Schools Must Support Educators While Keeping Tabs on Tech Trends
Modern learning environments seamlessly integrate technology into spaces that are designed around teaching and learning, giving instructors and students the tools they need to succeed in a physical setting that promotes collaboration and supports multiple learning styles. While connected devices are an important part of modern learning environments, audiovisual equipment and even classroom furniture are also essential to creating spaces that are conducive to teaching that focuses on future-ready skills.
A modern learning environment requires more than just investments in physical assets. Although the concept of the modern learning environment is still emerging, a consensus is already forming around best practices, which include a commitment to student-centered learning and professional development for educators.
Getting Teachers on Board with IT

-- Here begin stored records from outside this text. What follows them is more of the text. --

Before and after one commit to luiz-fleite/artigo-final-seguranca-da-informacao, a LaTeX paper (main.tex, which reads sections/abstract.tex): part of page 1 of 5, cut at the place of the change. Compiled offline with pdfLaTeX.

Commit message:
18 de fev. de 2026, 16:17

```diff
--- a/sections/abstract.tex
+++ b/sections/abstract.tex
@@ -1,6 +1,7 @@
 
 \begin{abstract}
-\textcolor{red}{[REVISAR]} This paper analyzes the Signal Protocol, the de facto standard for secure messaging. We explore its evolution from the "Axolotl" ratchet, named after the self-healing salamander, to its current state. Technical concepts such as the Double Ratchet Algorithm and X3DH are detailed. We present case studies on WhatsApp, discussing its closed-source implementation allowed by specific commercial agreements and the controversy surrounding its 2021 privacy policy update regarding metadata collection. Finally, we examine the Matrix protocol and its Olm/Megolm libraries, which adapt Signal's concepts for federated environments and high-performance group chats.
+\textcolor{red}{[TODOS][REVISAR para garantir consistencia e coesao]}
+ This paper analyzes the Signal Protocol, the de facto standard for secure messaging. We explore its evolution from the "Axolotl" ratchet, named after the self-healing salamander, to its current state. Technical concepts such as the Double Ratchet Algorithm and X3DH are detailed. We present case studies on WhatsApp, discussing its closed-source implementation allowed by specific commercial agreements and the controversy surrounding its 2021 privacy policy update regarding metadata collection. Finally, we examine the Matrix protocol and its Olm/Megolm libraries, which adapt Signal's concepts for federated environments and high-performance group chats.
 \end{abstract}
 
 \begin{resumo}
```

No matter what investments school districts make to create a modern learning environment, they likely won’t have much impact if teachers don’t use them. According to a 2017 study by Blackboard and Project Tomorrow, a majority of school principals (51 percent) and technology leaders (67 percent) say that the greatest challenge they face in implementing digital learning or expanding technology use is motivating teachers to change their traditional instructional practices. And, while 71 percent of district administrators say that the effective use of technology is “extremely important” for student success, only 43 percent of classroom teachers say the same.
To change teacher attitudes, school and district leaders must show instructors how technology can benefit their practice and provide them with resources that set them up for success. The Blackboard and Project Tomorrow study identifies five essential elements that teachers need to effectively and efficiently integrate digital content, tools and resources into daily instruction in their classroom: planning time to work with colleagues, a classroom set of devices for student use, readily available tech support, professional development and reliable internet.
Leaders should also follow key trends to be prepared for what's coming next.
Ed Tech to Keep an Eye On in the Next Five Years
In their K–12 2017 Horizon report, the New Media Consortium and the CoSN predict that these technologies will have a significant impact on classrooms within the next five years
One Year Or Less
- Makerspaces — These spaces, where students use tools such as 3D printers, laser cutters and animation software, are emerging as a vehicle to expose students to technical disciplines and encourage creative and entrepreneurial thinking.
- Robotics — Educators are leveraging robotics to promote critical and computational thinking, and to provide hands-on learning in STEM subjects.
Two to Three Years
- Analytics — As schools work with and interpret Big Data, they will develop improved ways to make targeted decisions that will enhance student learning and assist at-risk students.
- Virtual Reality — VR headsets and applications will help educators transport students to distant geographical locations and give them up-close views of scientific phenomena ranging from hurricanes to the circulatory system.
Four to Five Years
- Artificial Intelligence — AI has the potential to provide insights into teaching and learning, and to relieve teachers of tedious tasks.
- Internet of Things — IoT technologies are already helping schools operate their facilities more efficiently. Over time, they will also help educators better understand how certain actions can impact student achievement.
For more information on the benefits of modernizing the classroom, take a look at the CDW whitepaper, "A Modern Learning Environment."